*EXERCISE*. Having found the line that holds "pie showData", give that line and all lines after it again, word for word, through the end of the data below.
** GIVEN ENTRIES follows **
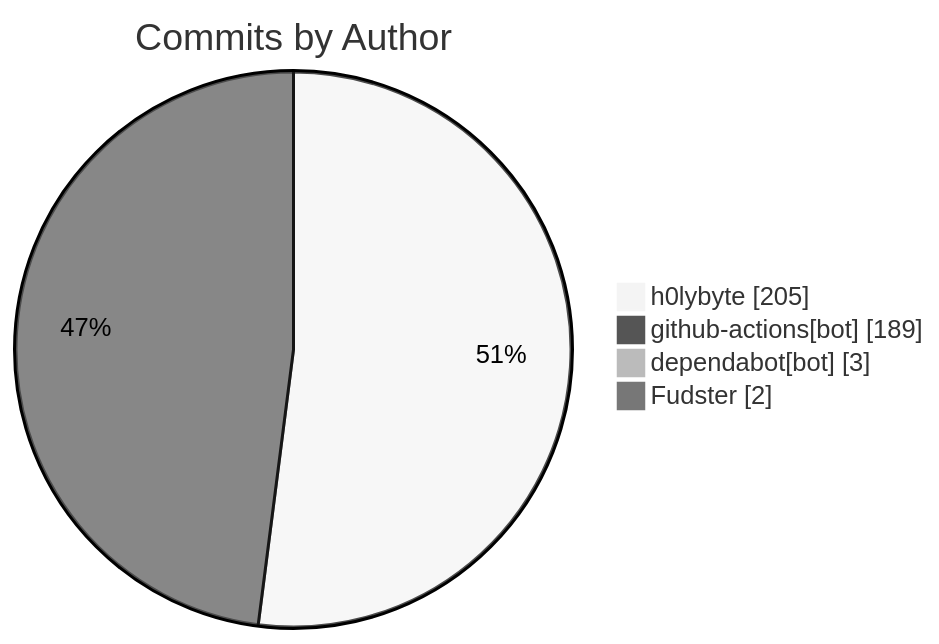
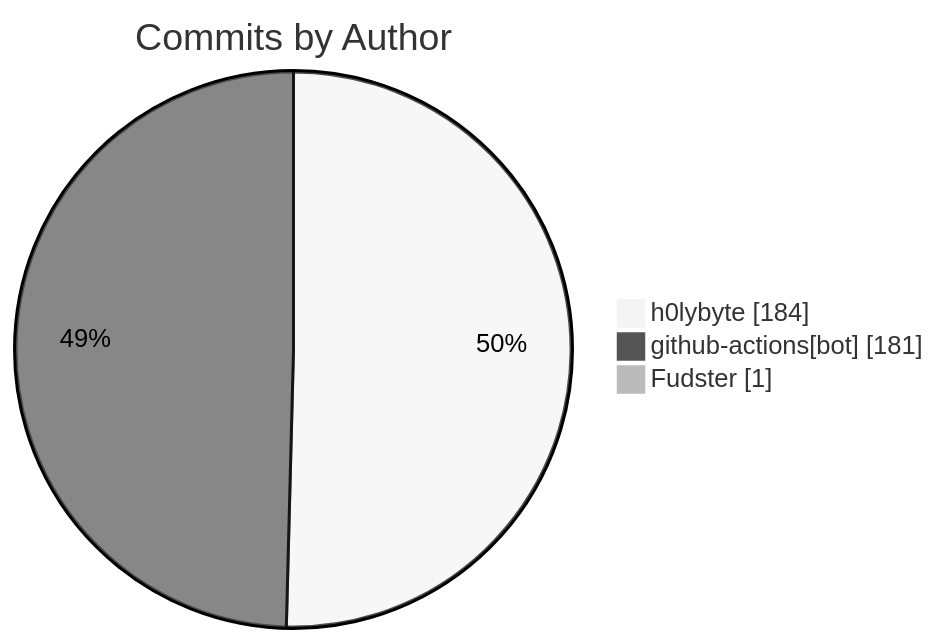
Before and after one commit to KBVE/kbve: the diagram in apps/kbve/astro-kbve/src/content/docs/dashboard/activity.mdx, drawn with Mermaid (neutral theme). The commit also changed other lines of this file and 1 other file, not shown here.

````diff
--- a/apps/kbve/astro-kbve/src/content/docs/dashboard/activity.mdx
+++ b/apps/kbve/astro-kbve/src/content/docs/dashboard/activity.mdx
@@ -136,8 +126,7 @@
 ```mermaid
 pie showData
     title Commits by Author
-    "h0lybyte" : 205
-    "github-actions[bot]" : 189
-    "dependabot[bot]" : 3
-    "Fudster" : 2
+    "h0lybyte" : 184
+    "github-actions[bot]" : 181
+    "Fudster" : 1
 ```
````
** End of GIVEN ENTRIES **
*RESPONSE AREA*.
 pie showData
     title Commits by Author
-    "h0lybyte" : 205
-    "github-actions[bot]" : 189
-    "dependabot[bot]" : 3
-    "Fudster" : 2
+    "h0lybyte" : 184
+    "github-actions[bot]" : 181
+    "Fudster" : 1
 ```
````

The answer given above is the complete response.